(Listed entries)
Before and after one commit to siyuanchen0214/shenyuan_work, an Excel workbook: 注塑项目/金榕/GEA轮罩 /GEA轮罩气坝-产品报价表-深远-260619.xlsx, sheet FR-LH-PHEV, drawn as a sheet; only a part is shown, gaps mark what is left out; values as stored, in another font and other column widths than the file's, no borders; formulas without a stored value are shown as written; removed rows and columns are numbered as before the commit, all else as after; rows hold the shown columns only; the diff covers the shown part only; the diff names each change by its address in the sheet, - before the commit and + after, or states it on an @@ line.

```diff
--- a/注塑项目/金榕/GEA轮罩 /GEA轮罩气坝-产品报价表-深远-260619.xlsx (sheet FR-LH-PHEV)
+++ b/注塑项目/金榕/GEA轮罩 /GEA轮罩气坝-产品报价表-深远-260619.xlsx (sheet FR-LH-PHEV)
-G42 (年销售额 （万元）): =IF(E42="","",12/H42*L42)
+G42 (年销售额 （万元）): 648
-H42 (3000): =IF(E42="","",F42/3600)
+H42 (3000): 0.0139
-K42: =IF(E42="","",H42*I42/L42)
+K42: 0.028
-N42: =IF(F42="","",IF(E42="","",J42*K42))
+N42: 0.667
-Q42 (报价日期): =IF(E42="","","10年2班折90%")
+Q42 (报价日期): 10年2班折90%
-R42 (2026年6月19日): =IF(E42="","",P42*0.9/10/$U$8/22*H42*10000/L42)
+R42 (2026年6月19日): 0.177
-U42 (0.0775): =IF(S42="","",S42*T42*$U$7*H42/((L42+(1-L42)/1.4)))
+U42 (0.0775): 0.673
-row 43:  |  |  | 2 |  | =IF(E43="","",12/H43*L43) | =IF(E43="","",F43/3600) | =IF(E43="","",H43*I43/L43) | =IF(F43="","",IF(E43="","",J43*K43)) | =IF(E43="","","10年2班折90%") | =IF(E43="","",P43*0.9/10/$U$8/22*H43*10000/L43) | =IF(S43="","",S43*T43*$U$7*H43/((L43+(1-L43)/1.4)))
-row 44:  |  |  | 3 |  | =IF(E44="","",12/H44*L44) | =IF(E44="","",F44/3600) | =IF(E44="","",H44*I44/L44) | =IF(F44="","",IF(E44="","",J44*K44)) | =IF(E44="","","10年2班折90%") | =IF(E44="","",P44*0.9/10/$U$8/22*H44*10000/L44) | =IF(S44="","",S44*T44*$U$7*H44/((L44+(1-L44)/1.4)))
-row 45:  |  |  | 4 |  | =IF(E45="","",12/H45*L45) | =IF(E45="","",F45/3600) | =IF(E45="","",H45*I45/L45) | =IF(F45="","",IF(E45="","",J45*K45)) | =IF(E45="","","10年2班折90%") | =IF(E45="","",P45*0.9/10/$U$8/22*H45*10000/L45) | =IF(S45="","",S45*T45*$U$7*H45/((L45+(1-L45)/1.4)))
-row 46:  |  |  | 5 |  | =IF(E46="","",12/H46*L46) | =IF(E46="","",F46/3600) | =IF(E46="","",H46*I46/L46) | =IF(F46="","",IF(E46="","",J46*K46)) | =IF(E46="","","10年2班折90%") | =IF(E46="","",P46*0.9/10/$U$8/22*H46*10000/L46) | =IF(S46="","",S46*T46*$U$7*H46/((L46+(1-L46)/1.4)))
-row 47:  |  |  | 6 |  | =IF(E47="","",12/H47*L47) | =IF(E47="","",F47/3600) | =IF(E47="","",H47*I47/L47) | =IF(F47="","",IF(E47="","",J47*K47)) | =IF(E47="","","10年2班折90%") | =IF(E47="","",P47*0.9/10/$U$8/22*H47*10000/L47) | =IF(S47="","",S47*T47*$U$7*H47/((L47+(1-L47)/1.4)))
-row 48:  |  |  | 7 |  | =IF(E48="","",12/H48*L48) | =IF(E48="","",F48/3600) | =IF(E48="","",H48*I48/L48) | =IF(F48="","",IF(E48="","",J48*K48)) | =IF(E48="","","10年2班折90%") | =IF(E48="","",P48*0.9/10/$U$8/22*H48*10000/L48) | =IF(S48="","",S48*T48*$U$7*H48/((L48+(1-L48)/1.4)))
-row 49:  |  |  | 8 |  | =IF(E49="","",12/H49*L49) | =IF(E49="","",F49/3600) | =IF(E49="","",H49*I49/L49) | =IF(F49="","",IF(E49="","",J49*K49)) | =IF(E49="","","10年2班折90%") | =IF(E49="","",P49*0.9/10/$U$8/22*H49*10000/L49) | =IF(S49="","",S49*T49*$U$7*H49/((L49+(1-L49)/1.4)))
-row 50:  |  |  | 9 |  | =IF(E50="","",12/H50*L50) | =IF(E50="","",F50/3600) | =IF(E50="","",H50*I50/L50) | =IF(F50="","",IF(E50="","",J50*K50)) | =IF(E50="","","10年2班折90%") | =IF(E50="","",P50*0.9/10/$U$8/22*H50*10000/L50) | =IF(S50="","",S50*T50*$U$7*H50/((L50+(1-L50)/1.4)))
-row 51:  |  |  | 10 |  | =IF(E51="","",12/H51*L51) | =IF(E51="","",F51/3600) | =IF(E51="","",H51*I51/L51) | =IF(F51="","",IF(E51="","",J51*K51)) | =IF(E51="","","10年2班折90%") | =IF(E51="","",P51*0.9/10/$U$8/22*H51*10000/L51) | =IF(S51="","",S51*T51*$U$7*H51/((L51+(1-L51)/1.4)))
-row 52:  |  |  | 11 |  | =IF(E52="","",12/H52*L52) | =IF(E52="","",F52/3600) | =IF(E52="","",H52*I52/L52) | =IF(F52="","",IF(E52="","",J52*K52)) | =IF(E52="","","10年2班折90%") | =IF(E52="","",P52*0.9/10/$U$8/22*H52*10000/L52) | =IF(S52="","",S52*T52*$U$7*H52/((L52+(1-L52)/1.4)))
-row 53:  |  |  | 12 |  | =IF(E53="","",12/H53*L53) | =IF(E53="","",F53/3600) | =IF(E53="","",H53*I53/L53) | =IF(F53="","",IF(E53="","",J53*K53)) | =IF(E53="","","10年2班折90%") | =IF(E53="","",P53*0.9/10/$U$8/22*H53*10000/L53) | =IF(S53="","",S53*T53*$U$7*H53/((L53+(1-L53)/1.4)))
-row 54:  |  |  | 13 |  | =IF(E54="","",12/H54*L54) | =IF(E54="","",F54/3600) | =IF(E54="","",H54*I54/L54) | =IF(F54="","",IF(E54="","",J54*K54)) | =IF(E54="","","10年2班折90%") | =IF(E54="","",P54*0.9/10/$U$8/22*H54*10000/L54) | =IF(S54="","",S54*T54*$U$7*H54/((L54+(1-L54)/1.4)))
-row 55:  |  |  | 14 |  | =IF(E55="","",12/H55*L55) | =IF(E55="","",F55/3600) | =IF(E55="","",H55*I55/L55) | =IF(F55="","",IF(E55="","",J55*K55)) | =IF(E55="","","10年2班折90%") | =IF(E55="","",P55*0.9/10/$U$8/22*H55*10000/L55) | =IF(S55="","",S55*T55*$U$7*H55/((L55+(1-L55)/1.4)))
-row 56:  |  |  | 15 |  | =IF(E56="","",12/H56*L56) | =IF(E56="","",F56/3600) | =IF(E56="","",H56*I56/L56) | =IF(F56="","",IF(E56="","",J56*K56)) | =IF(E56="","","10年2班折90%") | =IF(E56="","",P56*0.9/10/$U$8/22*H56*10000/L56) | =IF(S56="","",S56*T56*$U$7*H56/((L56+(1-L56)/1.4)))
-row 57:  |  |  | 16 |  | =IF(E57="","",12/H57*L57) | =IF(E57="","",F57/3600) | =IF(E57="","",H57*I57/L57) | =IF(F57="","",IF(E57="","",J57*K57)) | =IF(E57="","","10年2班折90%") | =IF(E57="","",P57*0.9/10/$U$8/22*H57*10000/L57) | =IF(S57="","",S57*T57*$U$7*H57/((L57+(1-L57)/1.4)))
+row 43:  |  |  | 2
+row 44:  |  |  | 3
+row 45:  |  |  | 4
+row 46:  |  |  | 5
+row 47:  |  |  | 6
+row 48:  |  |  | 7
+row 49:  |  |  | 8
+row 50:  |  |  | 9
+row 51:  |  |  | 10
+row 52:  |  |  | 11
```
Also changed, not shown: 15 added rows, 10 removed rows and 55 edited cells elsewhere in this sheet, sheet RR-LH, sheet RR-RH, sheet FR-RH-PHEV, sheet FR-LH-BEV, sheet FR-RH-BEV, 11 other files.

(What the task asks)
In the lines above, find the word "年销售额" and copy each line that contains it.

(Expected answer)
-G42 (年销售额 （万元）): =IF(E42="","",12/H42*L42)
+G42 (年销售额 （万元）): 648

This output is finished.